Source data:
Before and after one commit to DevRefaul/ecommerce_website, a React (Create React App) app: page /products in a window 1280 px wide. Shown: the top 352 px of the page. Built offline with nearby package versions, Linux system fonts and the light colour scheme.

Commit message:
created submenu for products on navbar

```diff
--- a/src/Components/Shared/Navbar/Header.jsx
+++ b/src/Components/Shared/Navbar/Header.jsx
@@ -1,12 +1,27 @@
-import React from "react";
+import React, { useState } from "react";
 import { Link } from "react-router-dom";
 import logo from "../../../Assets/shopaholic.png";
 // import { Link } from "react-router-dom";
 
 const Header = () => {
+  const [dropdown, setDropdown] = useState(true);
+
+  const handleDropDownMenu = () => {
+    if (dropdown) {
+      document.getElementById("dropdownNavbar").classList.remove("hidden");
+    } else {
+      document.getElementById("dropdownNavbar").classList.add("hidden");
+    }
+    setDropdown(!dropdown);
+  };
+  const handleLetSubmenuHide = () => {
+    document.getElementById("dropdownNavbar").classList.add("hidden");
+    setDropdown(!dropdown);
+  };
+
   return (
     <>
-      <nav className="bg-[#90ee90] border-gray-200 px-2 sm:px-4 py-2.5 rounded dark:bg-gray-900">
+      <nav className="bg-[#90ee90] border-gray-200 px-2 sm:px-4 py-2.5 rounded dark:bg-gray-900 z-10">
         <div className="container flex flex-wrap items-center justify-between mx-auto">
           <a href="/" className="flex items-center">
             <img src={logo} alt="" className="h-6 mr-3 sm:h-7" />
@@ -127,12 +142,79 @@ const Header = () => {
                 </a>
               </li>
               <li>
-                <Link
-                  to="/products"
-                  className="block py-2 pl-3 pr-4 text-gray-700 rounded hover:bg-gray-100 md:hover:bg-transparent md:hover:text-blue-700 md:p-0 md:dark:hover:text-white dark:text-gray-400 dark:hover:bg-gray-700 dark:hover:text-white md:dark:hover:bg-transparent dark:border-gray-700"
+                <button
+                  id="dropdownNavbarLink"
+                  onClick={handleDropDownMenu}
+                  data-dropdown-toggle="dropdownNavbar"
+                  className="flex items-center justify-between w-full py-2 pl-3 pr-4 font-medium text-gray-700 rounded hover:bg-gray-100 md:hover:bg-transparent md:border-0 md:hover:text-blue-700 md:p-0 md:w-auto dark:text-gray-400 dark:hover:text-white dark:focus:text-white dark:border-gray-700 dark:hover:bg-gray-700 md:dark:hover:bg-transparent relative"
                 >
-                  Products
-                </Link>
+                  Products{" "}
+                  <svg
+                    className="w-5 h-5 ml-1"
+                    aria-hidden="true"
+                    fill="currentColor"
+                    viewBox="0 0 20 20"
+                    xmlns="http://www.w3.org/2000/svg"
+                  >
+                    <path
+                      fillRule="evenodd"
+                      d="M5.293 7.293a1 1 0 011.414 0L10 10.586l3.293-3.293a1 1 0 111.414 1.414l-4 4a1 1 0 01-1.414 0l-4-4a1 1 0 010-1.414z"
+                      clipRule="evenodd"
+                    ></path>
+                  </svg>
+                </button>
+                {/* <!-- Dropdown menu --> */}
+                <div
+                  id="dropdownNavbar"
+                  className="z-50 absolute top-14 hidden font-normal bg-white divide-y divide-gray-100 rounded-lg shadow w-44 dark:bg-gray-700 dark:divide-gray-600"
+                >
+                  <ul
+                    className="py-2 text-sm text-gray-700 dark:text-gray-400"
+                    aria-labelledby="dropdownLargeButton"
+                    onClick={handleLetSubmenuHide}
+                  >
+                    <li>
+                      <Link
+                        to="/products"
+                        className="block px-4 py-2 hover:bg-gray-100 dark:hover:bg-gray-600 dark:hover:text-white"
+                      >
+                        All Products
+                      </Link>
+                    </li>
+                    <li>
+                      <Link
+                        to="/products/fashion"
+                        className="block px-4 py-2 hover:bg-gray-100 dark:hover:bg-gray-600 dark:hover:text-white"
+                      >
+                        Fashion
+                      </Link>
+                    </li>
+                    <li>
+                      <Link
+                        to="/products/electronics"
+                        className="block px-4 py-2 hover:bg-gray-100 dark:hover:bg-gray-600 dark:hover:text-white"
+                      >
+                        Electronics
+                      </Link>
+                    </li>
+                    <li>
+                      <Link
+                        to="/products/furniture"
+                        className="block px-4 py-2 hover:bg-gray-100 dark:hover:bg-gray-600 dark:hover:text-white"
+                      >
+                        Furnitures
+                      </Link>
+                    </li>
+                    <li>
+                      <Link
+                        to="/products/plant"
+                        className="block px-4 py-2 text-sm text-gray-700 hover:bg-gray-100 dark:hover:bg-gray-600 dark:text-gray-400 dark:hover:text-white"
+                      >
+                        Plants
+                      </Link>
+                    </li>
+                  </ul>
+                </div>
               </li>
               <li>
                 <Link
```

What is being asked:
Line by line, restate the data exactly.

Answer space:
Before and after one commit to DevRefaul/ecommerce_website, a React (Create React App) app: page /products in a window 1280 px wide. Shown: the top 352 px of the page. Built offline with nearby package versions, Linux system fonts and the light colour scheme.

Commit message:
created submenu for products on navbar

```diff
--- a/src/Components/Shared/Navbar/Header.jsx
+++ b/src/Components/Shared/Navbar/Header.jsx
@@ -1,12 +1,27 @@
-import React from "react";
+import React, { useState } from "react";
 import { Link } from "react-router-dom";
 import logo from "../../../Assets/shopaholic.png";
 // import { Link } from "react-router-dom";
 
 const Header = () => {
+  const [dropdown, setDropdown] = useState(true);
+
+  const handleDropDownMenu = () => {
+    if (dropdown) {
+      document.getElementById("dropdownNavbar").classList.remove("hidden");
+    } else {
+      document.getElementById("dropdownNavbar").classList.add("hidden");
+    }
+    setDropdown(!dropdown);
+  };
+  const handleLetSubmenuHide = () => {
+    document.getElementById("dropdownNavbar").classList.add("hidden");
+    setDropdown(!dropdown);
+  };
+
   return (
     <>
-      <nav className="bg-[#90ee90] border-gray-200 px-2 sm:px-4 py-2.5 rounded dark:bg-gray-900">
+      <nav className="bg-[#90ee90] border-gray-200 px-2 sm:px-4 py-2.5 rounded dark:bg-gray-900 z-10">
         <div className="container flex flex-wrap items-center justify-between mx-auto">
           <a href="/" className="flex items-center">
             <img src={logo} alt="" className="h-6 mr-3 sm:h-7" />
@@ -127,12 +142,79 @@ const Header = () => {
                 </a>
               </li>
               <li>
-                <Link
-                  to="/products"
-                  className="block py-2 pl-3 pr-4 text-gray-700 rounded hover:bg-gray-100 md:hover:bg-transparent md:hover:text-blue-700 md:p-0 md:dark:hover:text-white dark:text-gray-400 dark:hover:bg-gray-700 dark:hover:text-white md:dark:hover:bg-transparent dark:border-gray-700"
+                <button
+                  id="dropdownNavbarLink"
+                  onClick={handleDropDownMenu}
+                  data-dropdown-toggle="dropdownNavbar"
+                  className="flex items-center justify-between w-full py-2 pl-3 pr-4 font-medium text-gray-700 rounded hover:bg-gray-100 md:hover:bg-transparent md:border-0 md:hover:text-blue-700 md:p-0 md:w-auto dark:text-gray-400 dark:hover:text-white dark:focus:text-white dark:border-gray-700 dark:hover:bg-gray-700 md:dark:hover:bg-transparent relative"
                 >
-                  Products
-                </Link>
+                  Products{" "}
+                  <svg
+                    className="w-5 h-5 ml-1"
+                    aria-hidden="true"
+                    fill="currentColor"
+                    viewBox="0 0 20 20"
+                    xmlns="http://www.w3.org/2000/svg"
+                  >
+                    <path
+                      fillRule="evenodd"
+                      d="M5.293 7.293a1 1 0 011.414 0L10 10.586l3.293-3.293a1 1 0 111.414 1.414l-4 4a1 1 0 01-1.414 0l-4-4a1 1 0 010-1.414z"
+                      clipRule="evenodd"
+                    ></path>
+                  </svg>
+                </button>
+                {/* <!-- Dropdown menu --> */}
+                <div
+                  id="dropdownNavbar"
+                  className="z-50 absolute top-14 hidden font-normal bg-white divide-y divide-gray-100 rounded-lg shadow w-44 dark:bg-gray-700 dark:divide-gray-600"
+                >
+                  <ul
+                    className="py-2 text-sm text-gray-700 dark:text-gray-400"
+                    aria-labelledby="dropdownLargeButton"
+                    onClick={handleLetSubmenuHide}
+                  >
+                    <li>
+                      <Link
+                        to="/products"
+                        className="block px-4 py-2 hover:bg-gray-100 dark:hover:bg-gray-600 dark:hover:text-white"
+                      >
+                        All Products
+                      </Link>
+                    </li>
+                    <li>
+                      <Link
+                        to="/products/fashion"
+                        className="block px-4 py-2 hover:bg-gray-100 dark:hover:bg-gray-600 dark:hover:text-white"
+                      >
+                        Fashion
+                      </Link>
+                    </li>
+                    <li>
+                      <Link
+                        to="/products/electronics"
+                        className="block px-4 py-2 hover:bg-gray-100 dark:hover:bg-gray-600 dark:hover:text-white"
+                      >
+                        Electronics
+                      </Link>
+                    </li>
+                    <li>
+                      <Link
+                        to="/products/furniture"
+                        className="block px-4 py-2 hover:bg-gray-100 dark:hover:bg-gray-600 dark:hover:text-white"
+                      >
+                        Furnitures
+                      </Link>
+                    </li>
+                    <li>
+                      <Link
+                        to="/products/plant"
+                        className="block px-4 py-2 text-sm text-gray-700 hover:bg-gray-100 dark:hover:bg-gray-600 dark:text-gray-400 dark:hover:text-white"
+                      >
+                        Plants
+                      </Link>
+                    </li>
+                  </ul>
+                </div>
               </li>
               <li>
                 <Link
```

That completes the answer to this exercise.